Lenses are an essential component of a microscope. The power of lenses determines the worth of a microscope. These lenses are made up of high-quality optic glass, which is very different from the ordinary ones we use.
A light microscope has two lenses; the Objective Lens and an Eyepiece. The product of the power of both gives the magnification of that microscope, usually ranging from 10x to 2000x.
The microscope generates a highly magnified, visibly cleared, and illuminated image with the help of different types of lenses used in microscopes and a light source.
1. Ocular Lens
An ocular lens or eyepiece is placed at the end of the body tube. The observer views a magnified image of the specimen through the eyepiece. The eyepiece further magnifies the real image created by the objective lens and forms a virtual image.
A light microscope usually uses two types of eyepiece; the negative eyepiece having an internal diaphragm and the positive eyepiece having a diaphragm below the eyepiece. We have a complete guide on light microscopes working here.
The negative eyepiece has two lenses, and both are plano-convex lenses, one close to the observer’s eye, called the upper lens or the eye lens, and the other that is beneath the diaphragm is called the lower lens or the field lens.
The positive eyepiece also has two lenses; an eye lens and a field lens. They are plano-convex lenses. The curved surface of the field lens is faced towards the eye lens.
The eyepiece has a unique phenomenon of the field stop. Field stop blocks excess light rays, hence increasing the field of view.
The following are the types of eyepiece based on the structure of the field stop.
Ramsden is another name for the positive eyepiece. It consists of two plano-convex lenses, with the curved surface facing inwards. The field stop of the Ramsden is located outside the lens tube.
It is the simplest form of the negative eyepiece. Huygens’s lens consists of two plano-convex lenses that face inwards. The field stop is located within the lens tube. They are suitable for low magnification and are used frequently in school laboratories.
Kellner lens is a modified version of the Ramsden lens. It features three lenses. The Kellner lens system uses an achromatic doublet in place of a plano-convex lens in the Ramsden lens. They offer a much larger field of view in comparison to the Huygens lens and Ramsden lens.
A wide-field lens is used to view live specimens.
2. Objective Lens
The objective lenses are placed near the specimen. It creates a magnified virtual image of the object. They are attached to a rotating circular disc on the nose piece.
Objective lenses of a light microscope have two features; magnification and numerical aperture. The magnification ranges from 4x to 100x, and the numerical aperture ranges from 0.10 to 1.25.
A light microscope usually has the following four objective lenses
- Scanning Objective lens that has a magnification power of 4x
- A small objective lens that has a magnification power of 10x
- A large objective lens having up to 100x magnification
- Oil-immersion lens having magnification higher than 100x
To improve color aberration created by the objective lens, different lenses are available which are as follows
The apochromatic lens has a large numerical aperture and a better resolution. It makes the refractive index of three wavelengths of light the same.
Semi Apochromatic Lens
Semi apochromatic lens is also known as a fluorite lens.
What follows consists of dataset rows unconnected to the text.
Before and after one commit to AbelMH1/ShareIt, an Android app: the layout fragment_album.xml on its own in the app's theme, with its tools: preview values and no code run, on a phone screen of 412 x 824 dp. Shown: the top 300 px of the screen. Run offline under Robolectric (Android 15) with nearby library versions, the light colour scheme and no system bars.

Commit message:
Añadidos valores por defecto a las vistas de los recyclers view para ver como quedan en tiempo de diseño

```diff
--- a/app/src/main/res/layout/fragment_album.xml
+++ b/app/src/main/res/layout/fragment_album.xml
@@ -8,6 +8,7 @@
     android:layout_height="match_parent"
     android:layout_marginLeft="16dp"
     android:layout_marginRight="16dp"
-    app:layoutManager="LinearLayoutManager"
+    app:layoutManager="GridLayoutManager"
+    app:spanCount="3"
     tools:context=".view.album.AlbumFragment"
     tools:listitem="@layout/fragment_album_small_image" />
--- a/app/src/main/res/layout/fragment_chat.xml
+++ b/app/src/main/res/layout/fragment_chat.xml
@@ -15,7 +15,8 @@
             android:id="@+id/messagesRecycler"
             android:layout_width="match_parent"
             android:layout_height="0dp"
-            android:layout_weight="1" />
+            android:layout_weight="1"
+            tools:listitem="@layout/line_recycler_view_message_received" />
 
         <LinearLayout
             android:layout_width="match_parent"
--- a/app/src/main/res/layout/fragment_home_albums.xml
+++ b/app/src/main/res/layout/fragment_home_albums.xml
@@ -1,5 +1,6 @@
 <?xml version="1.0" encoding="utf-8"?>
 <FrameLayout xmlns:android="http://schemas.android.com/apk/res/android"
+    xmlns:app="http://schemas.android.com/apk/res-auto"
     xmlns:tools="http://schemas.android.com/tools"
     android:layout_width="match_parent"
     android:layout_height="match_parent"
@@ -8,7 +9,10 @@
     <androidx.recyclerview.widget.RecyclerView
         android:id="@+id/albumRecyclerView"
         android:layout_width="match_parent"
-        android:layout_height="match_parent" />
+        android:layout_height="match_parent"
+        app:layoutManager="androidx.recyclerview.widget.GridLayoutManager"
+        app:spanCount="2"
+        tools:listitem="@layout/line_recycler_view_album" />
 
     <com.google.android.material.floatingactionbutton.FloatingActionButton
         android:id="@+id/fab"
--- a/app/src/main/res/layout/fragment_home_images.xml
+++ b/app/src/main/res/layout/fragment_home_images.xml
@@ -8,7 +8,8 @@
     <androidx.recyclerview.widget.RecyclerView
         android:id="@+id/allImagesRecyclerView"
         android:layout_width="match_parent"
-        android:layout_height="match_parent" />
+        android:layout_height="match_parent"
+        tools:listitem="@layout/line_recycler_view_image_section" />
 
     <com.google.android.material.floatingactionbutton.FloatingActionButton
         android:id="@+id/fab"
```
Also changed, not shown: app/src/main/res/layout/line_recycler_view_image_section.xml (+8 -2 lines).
It is used for fluorescence observation. It makes the refractive indexes of three wavelengths of light the same.
The achromatic lens makes the refractive index of the two wavelengths of the light the same.
There are two immersion lenses available; water immersion lens and oil immersion lens. The basic phenomenon is using a liquid between the objective lens and specimen.
3. Condenser Lens
A condenser lens is placed under the stage before the diaphragm. It focuses the rays of light onto the specimen through the diaphragm. It is essential for the clarity of the image.
For color aberration, the following are the types of condenser lenses available.
Abbe Condensor has two lenses; a plano-convex lens and a bi-convex lens. It is used for routine observations in schools and hospitals.
The achromatic condenser has four lenses. It corrects spherical and chromatic aberrations. It is widely used in laboratories.
The Aplanatic Condensor uses five lens elements. It focuses light in a single plane. Aplanatic Condensors are used for producing white and black images.
A light microscope uses a series of lenses to produce a highly magnified image. The quality of lenses describes the worth of the microscope. These lenses are available in the best possible types to remove the color aberration and improve the field stop.
The objective lens and eyepiece are the two primary lenses for magnification, whereas the third type is known as the condenser lens that focuses the light onto the specimen. All these collectively work in the microscope to bring your desired level of zooming the object.